Basketball is all Quincy and his friends care about, and Quincy is surprised to learn that Monica is just as good at it as they are — much to the chagrin of her mother (Alfre Woodard), who wishes her daughter wouldn’t be such a tomboy. Quincy’s dad, Zeke (Dennis Haysbert), an NBA player, is proud of his son’s talents, but wants him to focus on getting an education rather than following in his exact footsteps.
Quincy and Monica develop a childhood crush for each other, which dissipates over time. By high school, the two (now played by Omar Epps and Sanaa Lathan) are still friends, but have other romantic interests. Both are basketball stars, though, and both wind up playing for USC, where their romantic relationship blossoms and withers, in the midst of basketball-related trials.
The film is marked by good performances across the board. Woodard’s role as Monica’s mother goes largely unnoticed until near the end of the film, when the two have a strikingly poignant scene that addresses gender roles and family values. Woodard is an asset in any film, and this one is no exception.

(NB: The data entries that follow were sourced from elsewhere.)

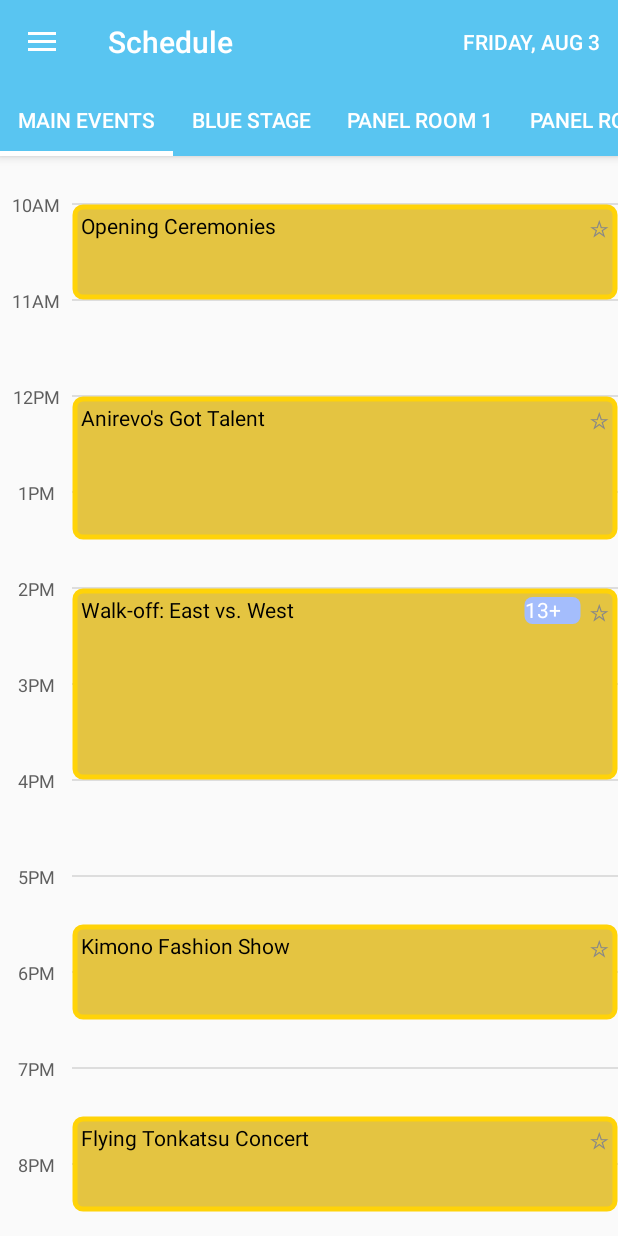
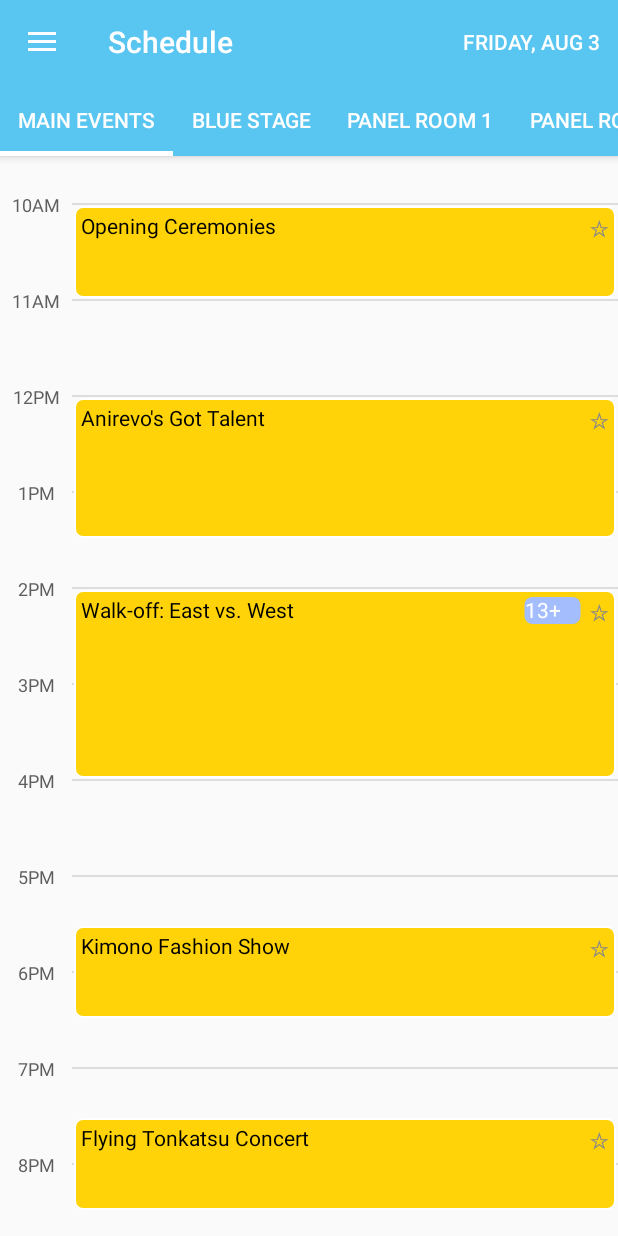
Before and after one commit to chenvictor/anirevo, an Android app: the screen it shows after launch (AniRevo), on a phone screen of 412 x 824 dp. Run offline under Robolectric (Android 15) with nearby library versions, the phone set to English and light mode, and no system bars.

Commit message:
Bug fixes, minor improvements ScheduleFragment scrolls to original position on restore. ScheduleFragment date selector doesn't reset scroll on trivial selection. preferences.xml correctly sets default download_update_type value (1 based). Added splash screen on app load. Added demo_calendar_block.xml to preview calendar blocks. Added slight border around calendar blocks for better visibility. Overlapping calendar blocks now rearrange themselves to fit.

```diff
--- a/app/src/main/java/cvic/anirevo/tasks/FetchScheduleEventsTask.java
+++ b/app/src/main/java/cvic/anirevo/tasks/FetchScheduleEventsTask.java
@@ -3,6 +3,8 @@ package cvic.anirevo.tasks;
 import android.os.AsyncTask;
 
 import java.util.ArrayList;
+import java.util.Collections;
+import java.util.Comparator;
 import java.util.List;
 
 import cvic.anirevo.model.anirevo.ArLocation;
@@ -42,7 +44,13 @@ public class FetchScheduleEventsTask extends AsyncTask <Integer, Void, List<Cale
                 events.add(calEvent);
             }
         }
-
+        //Sort the events in order of start time
+        Collections.sort(events, new Comparator<CalendarEvent>() {
+            @Override
+            public int compare(CalendarEvent calendarEvent, CalendarEvent t1) {
+                return (calendarEvent.getStartHour() * 60 + calendarEvent.getStartTime().getMinute() - t1.getStartHour() * 60 - t1.getStartTime().getMinute());
+            }
+        });
         return events;
     }
 
--- a/app/src/main/java/cvic/anirevo/ui/EventDecoration.java
+++ b/app/src/main/java/cvic/anirevo/ui/EventDecoration.java
@@ -53,7 +53,7 @@ public class EventDecoration extends RecyclerView.ItemDecoration {
         PAINT_AGE.setTextAlign(Paint.Align.LEFT);
         PAINT_RECT.setColor(COLOR_EVENT_BLOCK);
         BORDER_RECT.setStyle(Paint.Style.STROKE);
-        BORDER_RECT.setStrokeWidth(5);
+        BORDER_RECT.setStrokeWidth(2);
         PAINT_TEXT.setTextAlign(Paint.Align.LEFT);
         PAINT_TEXT.setTextSize(TEXT_SIZE);
         PAINT_STAR.setTextAlign(Paint.Align.RIGHT);
@@ -80,7 +80,7 @@ public class EventDecoration extends RecyclerView.ItemDecoration {
         PAINT_TEXT.setColor(resources.getColor(R.color.calendarEventText));
         PAINT_STAR.setTextSize(STAR_SIZE);
         COLOR_EVENT_BLOCK = resources.getColor(R.color.calendarEventBlock);
-        COLOR_EVENT_BORDER = resources.getColor(R.color.anirevoAccent);
+        COLOR_EVENT_BORDER = resources.getColor(R.color.calendarEventBlockBorder);
         PAINT_RECT.setColor(COLOR_EVENT_BLOCK);
         BORDER_RECT.setColor(COLOR_EVENT_BORDER);
         ScheduleFragmentHitboxHandler.setStarHitbox((int) (STAR_SIZE + 2 * mPadding));
--- a/app/src/main/java/cvic/anirevo/ui/ScheduleFragment.java
+++ b/app/src/main/java/cvic/anirevo/ui/ScheduleFragment.java
@@ -20,8 +20,6 @@ import android.view.View;
 import android.view.ViewGroup;
 import android.widget.ArrayAdapter;
 
-import java.util.Collections;
-import java.util.Comparator;
 import java.util.List;
 
 import cvic.anirevo.EventActivity;
@@ -158,13 +156,6 @@ public class ScheduleFragment extends AniRevoFragment implements FetchScheduleEv
         //clear old hitboxes
         mHitboxHandler.clearHitboxes();
         //add new decorations
-        Collections.sort(events, new Comparator<CalendarEvent>() {
-            @Override
-            public int compare(CalendarEvent calendarEvent, CalendarEvent t1) {
-                return (calendarEvent.getStartHour() - t1.getStartHour());
-            }
-        });
-
         CalendarEvent prevEvent = null;
         EventDecoration prevDeco = null;
         int rightMargin = 0;
@@ -295,7 +286,9 @@ public class ScheduleFragment extends AniRevoFragment implements FetchScheduleEv
             @Override
             public void onClick(DialogInterface dialogInterface, int i) {
                 dialogInterface.dismiss();
-                selectorPicked(i);
+                if (mDate != i) {
+                    selectorPicked(i);
+                }
             }
         });
 
@@ -327,7 +320,12 @@ public class ScheduleFragment extends AniRevoFragment implements FetchScheduleEv
         selectorPicked(schedState.date);
         mPager.setCurrentItem(schedState.loc, false);
         updateDate();
-        mScrollView.scrollTo(mScrollView.getScrollX(), schedState.scrollY);
+        mScrollView.post(new Runnable() {
+            @Override
+            public void run() {
+                mScrollView.scrollTo(mScrollView.getScrollX(), schedState.scrollY);
+            }
+        });
     }
 
     @Override
--- a/app/src/main/res/values/colors.xml
+++ b/app/src/main/res/values/colors.xml
@@ -14,7 +14,8 @@
     <color name="restriction18plus">#ff887c</color>
 
     <!-- Calendar View -->
-    <color name="calendarEventBlock">#e4c441</color>
+    <color name="calendarEventBlock">@color/anirevoAccent</color>
     <color name="calendarEventText">@android:color/black</color>
+    <color name="calendarEventBlockBorder">@android:color/white</color>
 
 </resources>
--- a/app/src/main/res/values/dimens.xml
+++ b/app/src/main/res/values/dimens.xml
@@ -8,11 +8,13 @@
     <dimen name="guest_card_portrait_size">100dp</dimen>
 
     <!-- Schedule View -->
+
         <!-- Positioning -->
         <dimen name="hour_height">64dp</dimen>
         <dimen name="left_margin">48dp</dimen>
         <dimen name="event_block_margin">2dp</dimen>
         <dimen name="event_block_padding">4dp</dimen>
+        <dimen name="event_block_round">4dp</dimen>
 
         <!-- Sizing -->
         <dimen name="text_size">14dp</dimen>
```
Also changed, not shown: app/src/main/res/layout/demo_calendar_block.xml (added, +22 -0 lines), app/src/main/res/xml/preferences.xml (+3 -4 lines). Lines whose indentation alone changed are shown as unchanged.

Epps and Latham have a certain chemistry as Quincy and Monica, and they do a lot toward making the film enjoyable. Despite their best efforts, though, “Love and Basketball” wears out its welcome. The opening scenes with the youngsters are cute, the first scenes with them in high school are engaging … and after that, it turns into a stale soap opera, certain to induce seat-squirming in even the most attentive viewers. (If ever there was a 2-hour film that didn’t need to be 2 hours long, this is it.) Love eventually wins, right at the buzzer, but the overall impact is not particularly strong, because we already knew that basketball was just a game and that love was more important. Seeing the characters get a grip on that makes for a film that is watchable, but not terribly meaningful.
B- (; )